Sailors assigned to PCU Mississippi file off the ship after the conclusion of the christening ceremony. (Photo by John Narewski)
An example of the shipbuilders' innovation is a group of 50 Electric Boat employees, nicknamed the "Steam Team," who used a new technique to test the flow of steam in the engine room before the submarine was in the water. Electric Boat leased a large boiler to create the steam needed to test pipes and valves and run the generators that produce electricity while Mississippi remained on the blocks in the main building shed. This new procedure shortened Mississippi's construction time by a month because it is easier to work on her while she is still on land.
Electric Boat plans to buy the boiler and use it for future submarines, a move that would save the Virginia-class program $24 million. "It's a smart investment," said Rear Adm. David Johnson, Program Executive Officer for Submarines. "We both share in the reduced cost of that ship, and the Submarine Force community gets the ship that much earlier."
Mississippi's sponsor, Deputy Assistant Secretary of the Navy for Ship Programs Allison Stiller, broke the traditional bottle of sparkling wine against the submarine. Mississippi is unique in having a sponsor who has worked professionally with submarines since 1985, supporting the Trident, Seawolf and Virginia classes.
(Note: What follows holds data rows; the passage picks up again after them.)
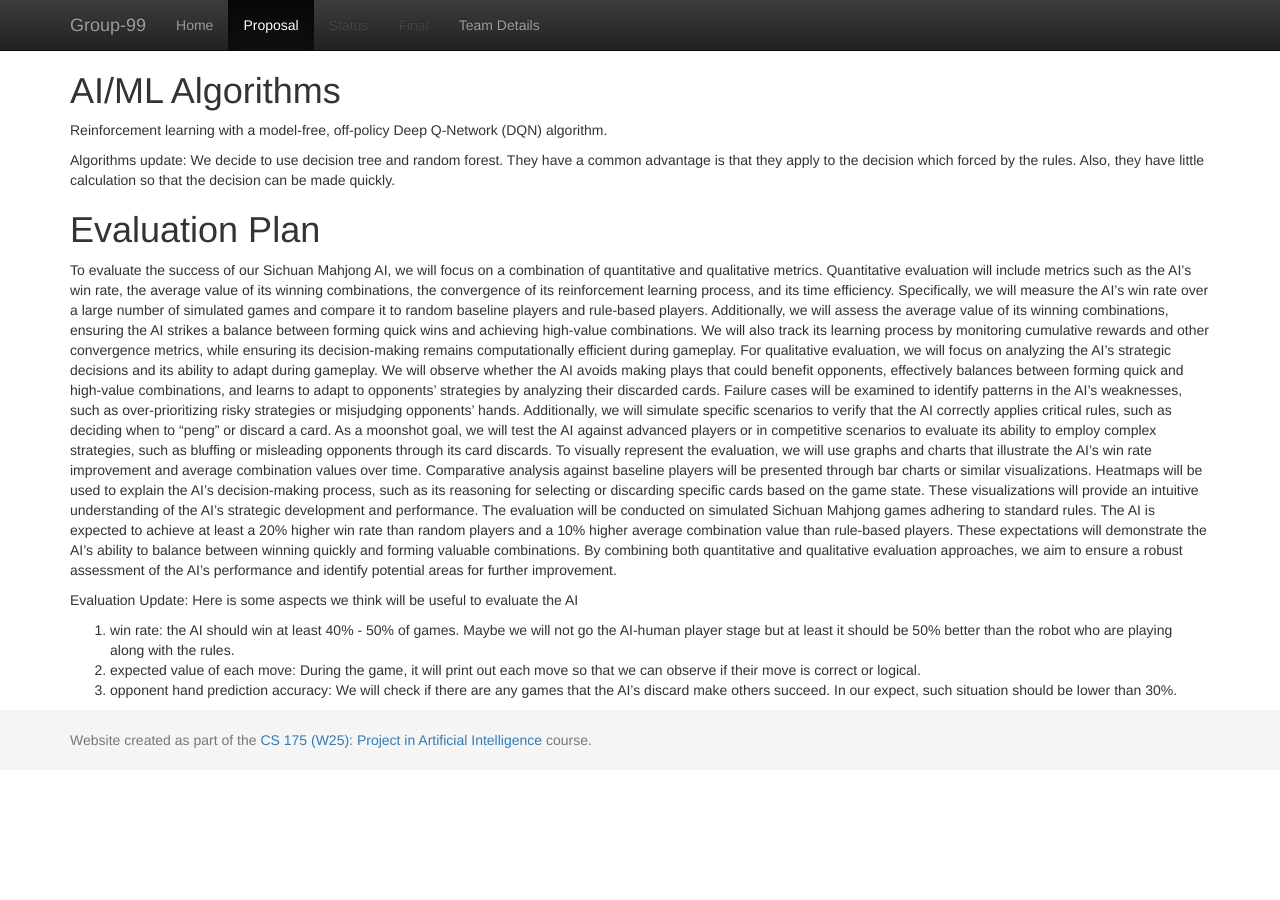
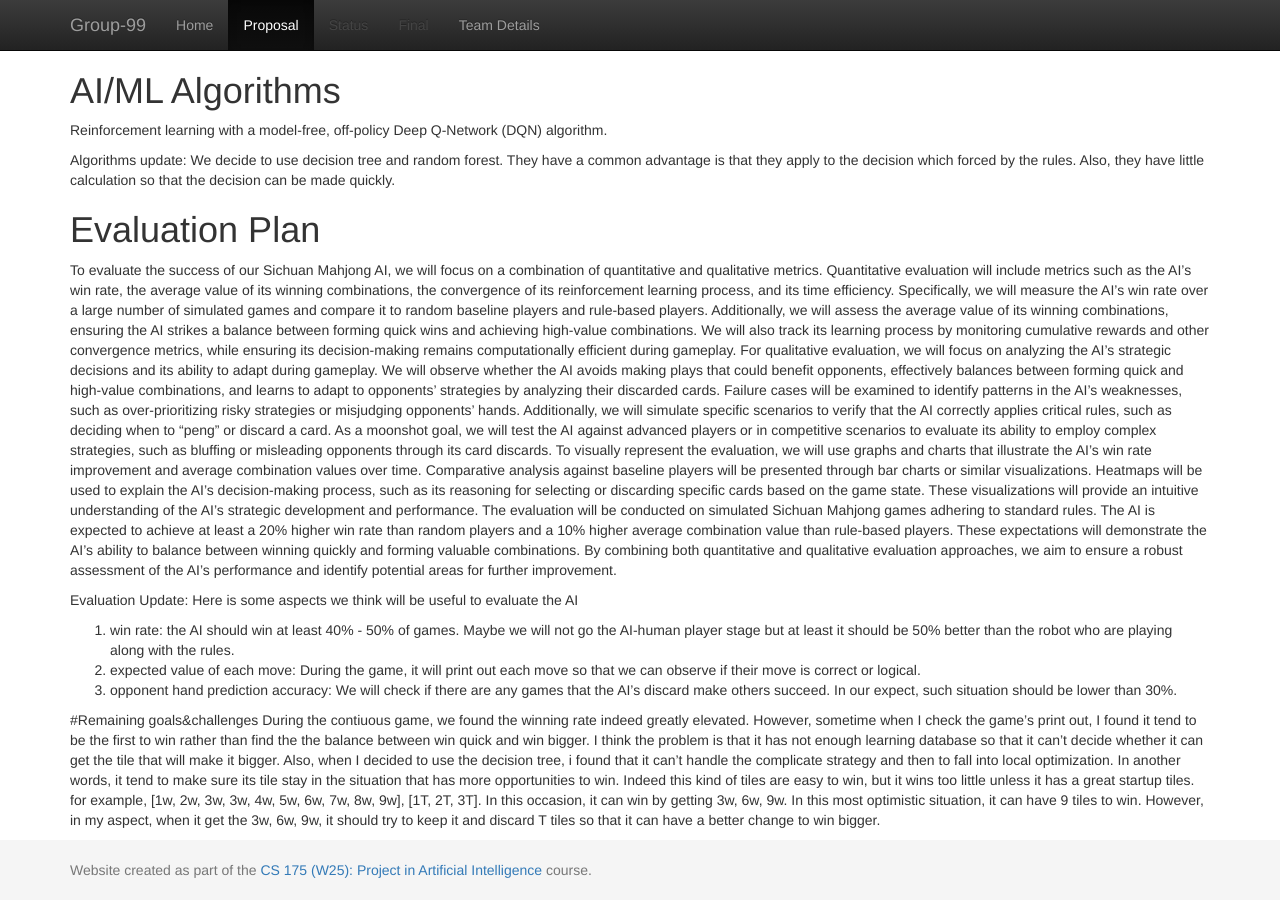
Before and after one commit to lzxtxdys/Sichuan-Mahjong, a Jekyll site: the page built from docs/proposal.md, in a window 1280 px wide and 900 px high, scrolled down 842 px. Built offline with Jekyll 4.4.1, drawn with Linux system fonts in a browser that asks for light colours; before the commit the page ends 1612 px from its top, so only the background shows below that.

Commit message:
remaining goals done

```diff
--- a/docs/proposal.md
+++ b/docs/proposal.md
@@ -48,3 +48,7 @@ Evaluation Update: Here is some aspects we think will be useful to evaluate the
 1. win rate: the AI should win at least 40% - 50% of games. Maybe we will not go the AI-human player stage but at least it should be 50% better than the robot who are playing along with the rules.
 2. expected value of each move: During the game, it will print out each move so that we can observe if their move is correct or logical.
 3. opponent hand prediction accuracy: We will check if there are any games that the AI's discard make others succeed. In our expect, such situation should be lower than 30%.
+
+
+#Remaining goals&challenges
+During the contiuous game, we found the winning rate indeed greatly elevated. However, sometime when I check the game's print out, I found it tend to be the first to win rather than find the the balance between win quick and win bigger. I think the problem is that it has not enough learning database so that it can't decide whether it can get the tile that will make it bigger. Also, when I decided to use the decision tree, i found that it can't handle the complicate strategy and then to fall into local optimization. In another words, it tend to make sure its tile stay in the situation that has more opportunities to win. Indeed this kind of tiles are easy to win, but it wins too little unless it has a great startup tiles. for example, [1w, 2w, 3w, 3w, 4w, 5w, 6w, 7w, 8w, 9w], [1T, 2T, 3T]. In this occasion, it can win by getting 3w, 6w, 9w. In this most optimistic situation, it can have 9 tiles to win. However, in my aspect, when it get the 3w, 6w, 9w, it should try to keep it and discard T tiles so that it can have a better change to win bigger.
```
Mississippi's christening marked the 38th time Stiller has attended a ship christening, proof of her longstanding commitment to Navy shipbuilding.
Rep. Joe Courtney, of Connecticut's 2nd District — known in the submarine and political community as "Two-Subs Joe," for his push for a production rate of two submarines per year — praised Stiller's public service in her current job. "As a member of the House Armed Services Committee, I've had the opportunity to watch Allison perform her duties as deputy assistant secretary of the Navy," he said. "She is smart, knowledgeable, completely ethical, and committed to ensuring that the taxpayer receives the best value for public investment in Navy shipbuilding."
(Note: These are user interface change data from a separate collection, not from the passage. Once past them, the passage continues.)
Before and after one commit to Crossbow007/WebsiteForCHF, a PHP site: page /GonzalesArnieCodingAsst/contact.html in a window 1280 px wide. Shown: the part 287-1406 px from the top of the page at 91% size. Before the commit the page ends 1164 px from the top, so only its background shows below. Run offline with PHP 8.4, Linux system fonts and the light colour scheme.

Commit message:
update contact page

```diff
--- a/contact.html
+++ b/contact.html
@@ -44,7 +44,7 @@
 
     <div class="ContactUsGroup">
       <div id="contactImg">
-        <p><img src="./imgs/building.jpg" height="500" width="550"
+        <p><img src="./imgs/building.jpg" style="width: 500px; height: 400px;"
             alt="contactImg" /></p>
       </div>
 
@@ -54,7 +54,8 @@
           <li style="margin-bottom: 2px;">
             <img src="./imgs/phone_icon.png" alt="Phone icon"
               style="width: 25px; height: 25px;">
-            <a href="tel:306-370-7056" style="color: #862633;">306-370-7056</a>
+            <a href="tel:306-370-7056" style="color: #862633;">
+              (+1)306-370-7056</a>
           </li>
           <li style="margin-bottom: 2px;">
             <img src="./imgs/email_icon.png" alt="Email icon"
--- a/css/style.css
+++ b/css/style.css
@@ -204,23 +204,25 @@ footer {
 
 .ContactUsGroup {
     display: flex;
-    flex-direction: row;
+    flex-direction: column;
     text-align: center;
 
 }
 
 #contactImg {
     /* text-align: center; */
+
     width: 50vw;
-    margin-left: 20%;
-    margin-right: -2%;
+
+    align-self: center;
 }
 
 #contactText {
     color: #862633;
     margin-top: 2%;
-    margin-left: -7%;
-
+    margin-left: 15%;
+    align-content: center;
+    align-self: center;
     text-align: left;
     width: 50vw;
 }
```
As if Mississippi didn't have enough to celebrate, Chief of Naval Operations Adm. Jonathan Greenert awarded her crew the 2011 Navy Community Service/Project Good Neighbor award in the small sea command category two days prior to her christening.
"I'm so proud of the crew of PCU Mississippi for this important achievement," said the ship's commanding officer, Capt. John McGrath, who leads a crew of about 142 officers and enlisted personnel. "In addition to their shipboard duties, our dedicated volunteers donated over 90 hours of cumulative community service per month since 2010." Capt. McGrath was also celebrating his promotion to captain, which took place Dec. 1.
There is still a lot to accomplish before Mississippi is ready to join the fleet. "We will be loading out the ship with stowage, finishing all of the living spaces, making the ship habitable, and moving the crew aboard," said Harry Haugeto, the Electric Boat manager for Mississippi. "In parallel, we will be finishing up the testing and turning over operational control of the remaining systems to the crew."
(Left) Vice Adm. John Richardson, Commander, Submarine Forces, speaks at PCU Mississippi's christening. (Photo by Olivia Logan). (Right) (from left to right) Lt. Cmdr. Daniel Reiss, Mississippi's Executive Officer, Capt. John McGrath, commanding officer, and Master Chief William Stoiber, chief of the boat, listen to remarks during the boat's christening ceremony. (Photo by Petty Officer 1st Class Virginia K. Schaefer).
Olivia Logan is the managing editor of UNDERSEA WARFARE Magazine.